**What is needed**
Go through the entries below and return every line that contains "sorgo".

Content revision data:
━━━

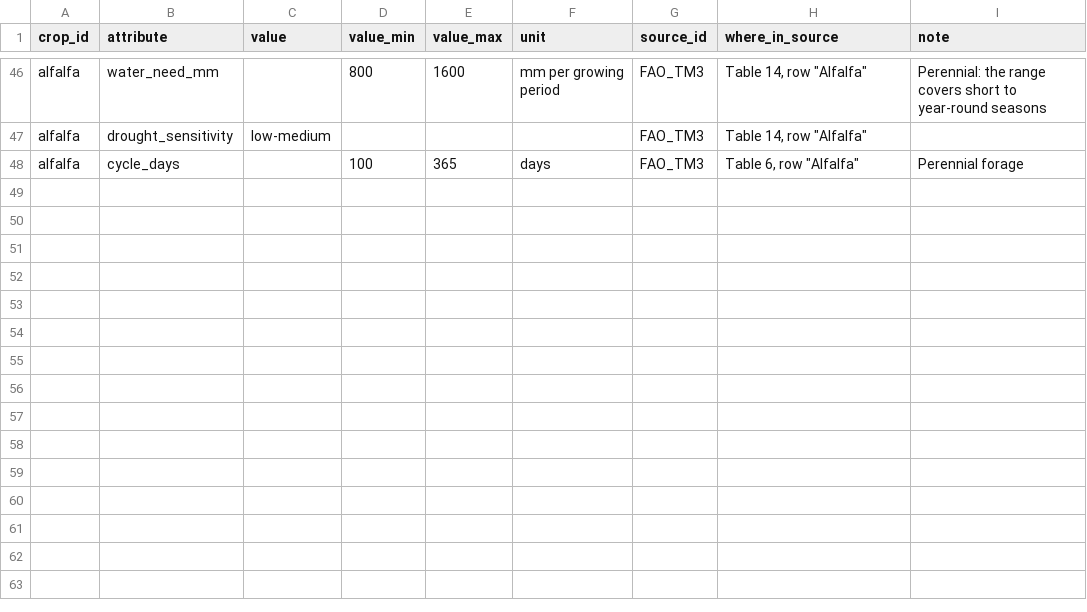
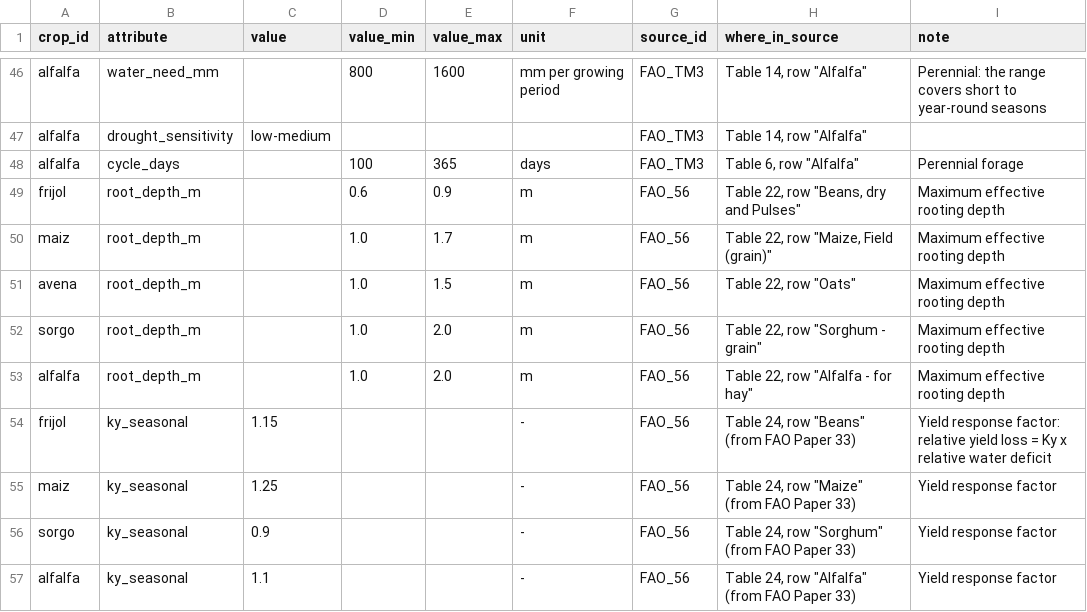
Before and after one commit to JassJmz/rotahalcon, a CSV file: data/crops/crop_values.csv, drawn as a sheet; only a part is shown, gaps mark what is left out; the diff names each change by its address in the sheet, - before the commit and + after, or states it on an @@ line.

Commit message:
[backend] Rules engine + 45-season simulation on NASA data (FAO water/frost/Ky), real /recomendar and /anio-malo

```diff
--- a/data/crops/crop_values.csv
+++ b/data/crops/crop_values.csv
+row 49: frijol | root_depth_m |  | 0.6 | 0.9 | m | FAO_56 | Table 22, row "Beans, dry and Pulses" | Maximum effective rooting depth
+row 50: maiz | root_depth_m |  | 1.0 | 1.7 | m | FAO_56 | Table 22, row "Maize, Field (grain)" | Maximum effective rooting depth
+row 51: avena | root_depth_m |  | 1.0 | 1.5 | m | FAO_56 | Table 22, row "Oats" | Maximum effective rooting depth
+row 52: sorgo | root_depth_m |  | 1.0 | 2.0 | m | FAO_56 | Table 22, row "Sorghum - grain" | Maximum effective rooting depth
+row 53: alfalfa | root_depth_m |  | 1.0 | 2.0 | m | FAO_56 | Table 22, row "Alfalfa - for hay" | Maximum effective rooting depth
+row 54: frijol | ky_seasonal | 1.15 |  |  | - | FAO_56 | Table 24, row "Beans" (from FAO Paper 33) | Yield response factor: relative yield loss = Ky x relative water deficit
+row 55: maiz | ky_seasonal | 1.25 |  |  | - | FAO_56 | Table 24, row "Maize" (from FAO Paper 33) | Yield response factor
+row 56: sorgo | ky_seasonal | 0.9 |  |  | - | FAO_56 | Table 24, row "Sorghum" (from FAO Paper 33) | Yield response factor
+row 57: alfalfa | ky_seasonal | 1.1 |  |  | - | FAO_56 | Table 24, row "Alfalfa" (from FAO Paper 33) | Yield response factor
```
Also changed, not shown: data/crops/gaps.csv, data/crops/sources.csv, 7 other files.
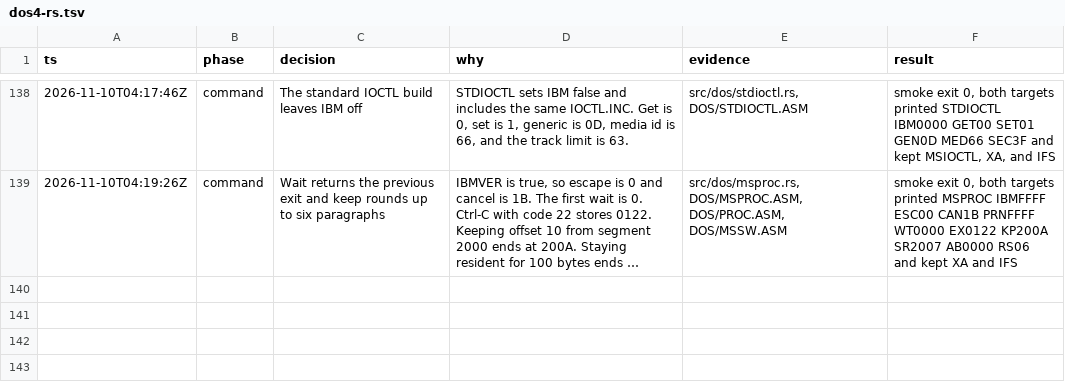
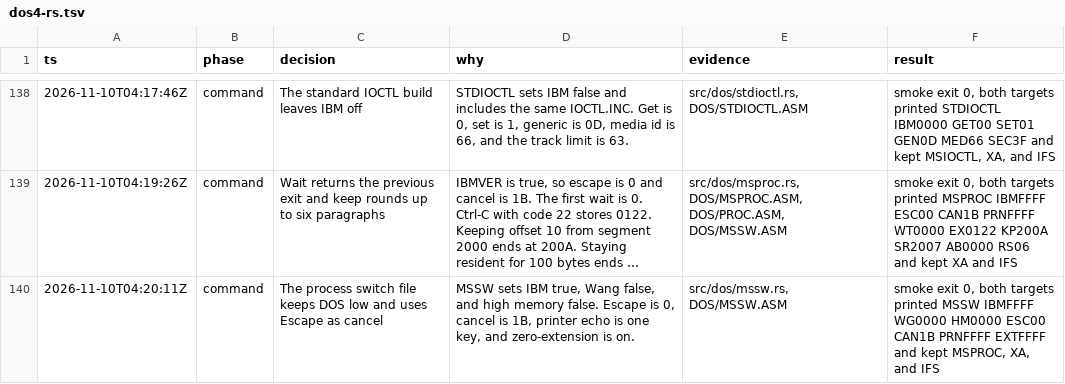
Before and after one commit to JamesLinYJ/DOS-RS, a TSV file: .audit/dos4-rs.tsv, drawn as a sheet; only a part is shown, gaps mark what is left out; long unchanged cells end in …; the diff names each change by its address in the sheet, - before the commit and + after, or states it on an @@ line.

Commit message:
feat(dos): record the process build switches
IBM is on and DOS stays in low memory. Cancel is Escape, and printer
echo is a single key.

```diff
--- a/.audit/dos4-rs.tsv
+++ b/.audit/dos4-rs.tsv
+row 140: 2026-11-10T04:20:11Z | command | The process switch file keeps DOS low and uses Escape as cancel | MSSW sets IBM true, Wang false, and high memory false. Escape is 0, cancel is 1B, printer echo is one key, and zero-extension is on. | src/dos/mssw.rs, DOS/MSSW.ASM | smoke exit 0, both targets printed MSSW IBMFFFF WG0000 HM0000 ESC00 CAN1B PRNFFFF EXTFFFF and kept MSPROC, XA, and IFS
```
Also changed, not shown: checklist/v4.0.tsv, 7 other files.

━━━

**Task result**
+row 52: sorgo | root_depth_m |  | 1.0 | 2.0 | m | FAO_56 | Table 22, row "Sorghum - grain" | Maximum effective rooting depth
+row 56: sorgo | ky_seasonal | 0.9 |  |  | - | FAO_56 | Table 24, row "Sorghum" (from FAO Paper 33) | Yield response factor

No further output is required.